Information:
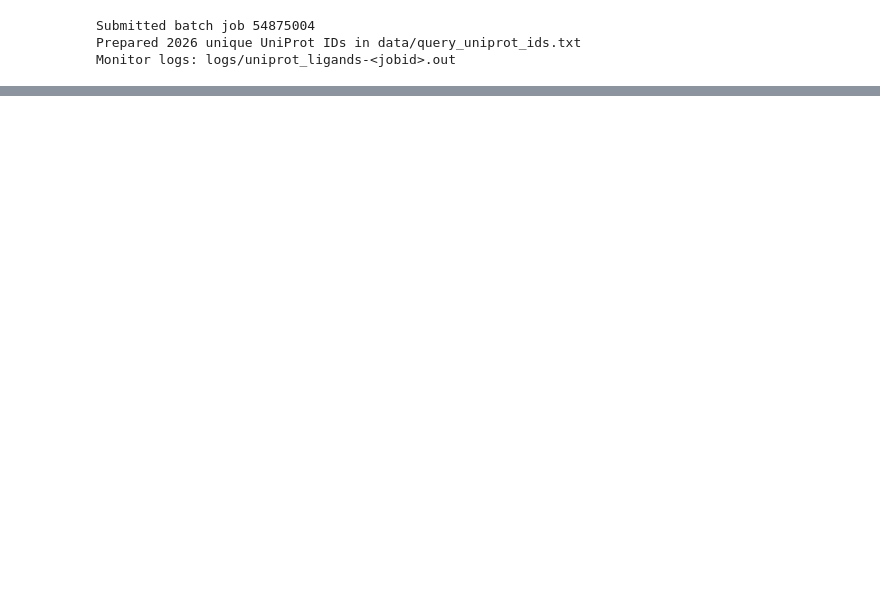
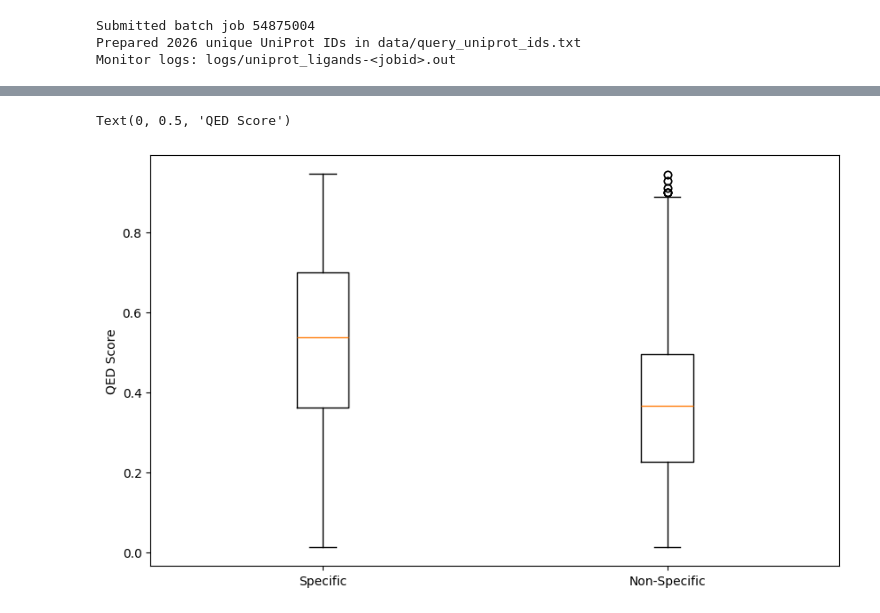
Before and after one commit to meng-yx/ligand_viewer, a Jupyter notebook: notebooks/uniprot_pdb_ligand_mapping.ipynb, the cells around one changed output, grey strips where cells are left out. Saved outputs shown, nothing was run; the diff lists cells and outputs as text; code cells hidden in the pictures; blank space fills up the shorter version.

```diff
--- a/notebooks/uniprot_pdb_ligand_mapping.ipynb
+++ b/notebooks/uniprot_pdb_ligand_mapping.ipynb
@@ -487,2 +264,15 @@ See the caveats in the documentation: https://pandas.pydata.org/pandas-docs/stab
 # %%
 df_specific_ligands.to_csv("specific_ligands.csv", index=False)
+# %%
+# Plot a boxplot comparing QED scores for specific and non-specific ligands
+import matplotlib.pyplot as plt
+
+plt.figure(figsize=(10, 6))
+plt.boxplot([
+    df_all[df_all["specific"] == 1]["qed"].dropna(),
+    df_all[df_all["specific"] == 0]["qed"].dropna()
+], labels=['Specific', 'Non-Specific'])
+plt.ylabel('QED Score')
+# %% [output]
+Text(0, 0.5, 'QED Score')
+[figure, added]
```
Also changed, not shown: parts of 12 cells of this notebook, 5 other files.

* * *

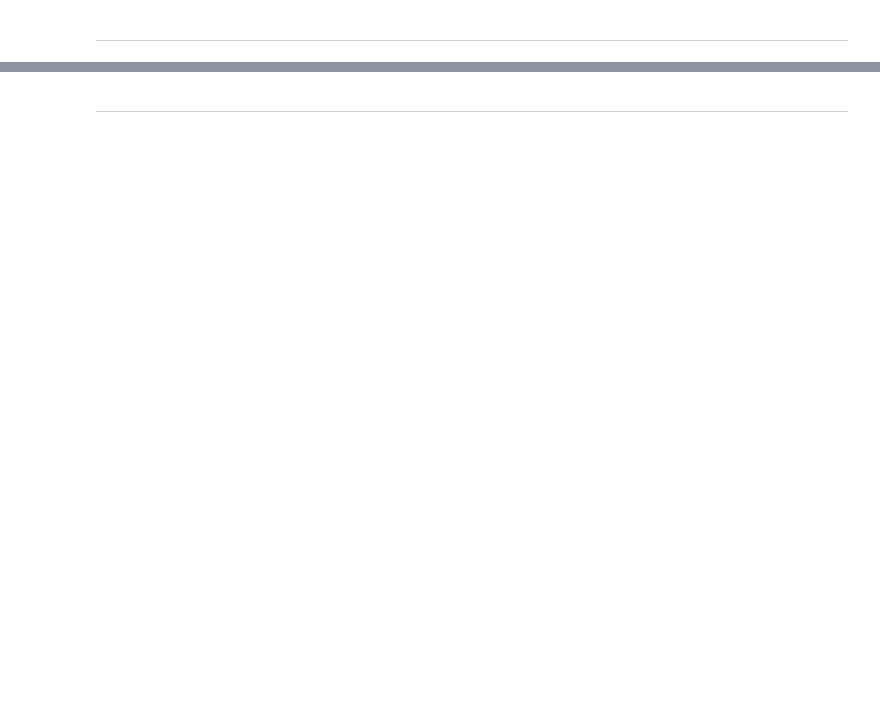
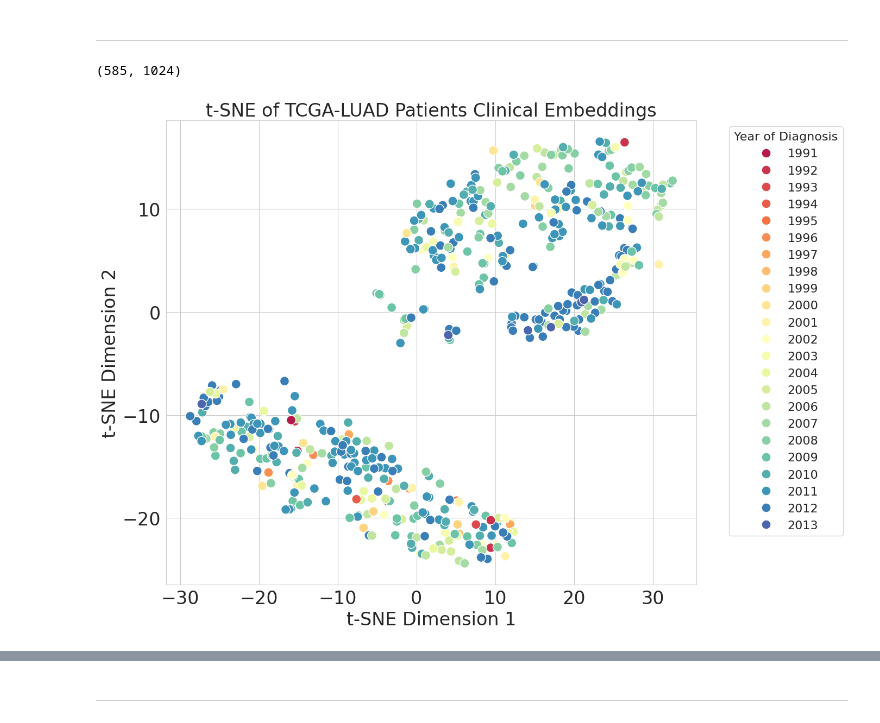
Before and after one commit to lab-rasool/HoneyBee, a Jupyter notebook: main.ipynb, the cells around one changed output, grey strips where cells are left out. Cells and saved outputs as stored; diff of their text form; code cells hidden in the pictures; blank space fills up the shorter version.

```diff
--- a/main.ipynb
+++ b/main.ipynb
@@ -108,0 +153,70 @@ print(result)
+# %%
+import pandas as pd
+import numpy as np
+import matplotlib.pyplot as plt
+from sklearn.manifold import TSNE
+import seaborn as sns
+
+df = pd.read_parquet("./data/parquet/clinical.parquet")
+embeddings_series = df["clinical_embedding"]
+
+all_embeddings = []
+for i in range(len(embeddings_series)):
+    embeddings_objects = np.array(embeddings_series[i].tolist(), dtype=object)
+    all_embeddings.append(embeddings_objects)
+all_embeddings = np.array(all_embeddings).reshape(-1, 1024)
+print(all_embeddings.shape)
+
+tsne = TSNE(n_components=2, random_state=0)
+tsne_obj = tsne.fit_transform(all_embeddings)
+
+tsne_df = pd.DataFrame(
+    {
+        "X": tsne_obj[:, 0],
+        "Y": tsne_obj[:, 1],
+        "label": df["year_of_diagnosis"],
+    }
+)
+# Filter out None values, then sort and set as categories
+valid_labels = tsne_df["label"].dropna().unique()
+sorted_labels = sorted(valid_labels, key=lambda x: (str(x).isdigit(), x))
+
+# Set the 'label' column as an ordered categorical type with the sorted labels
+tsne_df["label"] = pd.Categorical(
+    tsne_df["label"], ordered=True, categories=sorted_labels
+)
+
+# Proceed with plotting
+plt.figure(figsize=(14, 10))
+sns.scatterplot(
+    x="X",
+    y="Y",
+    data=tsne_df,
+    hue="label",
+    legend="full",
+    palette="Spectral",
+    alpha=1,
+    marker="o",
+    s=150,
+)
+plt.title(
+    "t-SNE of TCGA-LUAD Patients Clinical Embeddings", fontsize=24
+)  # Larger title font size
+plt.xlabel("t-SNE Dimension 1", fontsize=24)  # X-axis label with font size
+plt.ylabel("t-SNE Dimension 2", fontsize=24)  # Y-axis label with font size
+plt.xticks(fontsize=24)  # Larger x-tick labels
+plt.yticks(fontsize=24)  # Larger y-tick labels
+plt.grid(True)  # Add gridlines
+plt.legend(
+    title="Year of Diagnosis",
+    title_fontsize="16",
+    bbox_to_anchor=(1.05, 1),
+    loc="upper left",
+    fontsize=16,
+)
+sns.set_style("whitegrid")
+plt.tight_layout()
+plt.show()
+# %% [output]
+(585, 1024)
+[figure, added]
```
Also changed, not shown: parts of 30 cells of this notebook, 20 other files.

Your task: Every line of the listing that includes the word "dropna" must be copied.

Response box:
+    df_all[df_all["specific"] == 1]["qed"].dropna(),
+    df_all[df_all["specific"] == 0]["qed"].dropna()
+valid_labels = tsne_df["label"].dropna().unique()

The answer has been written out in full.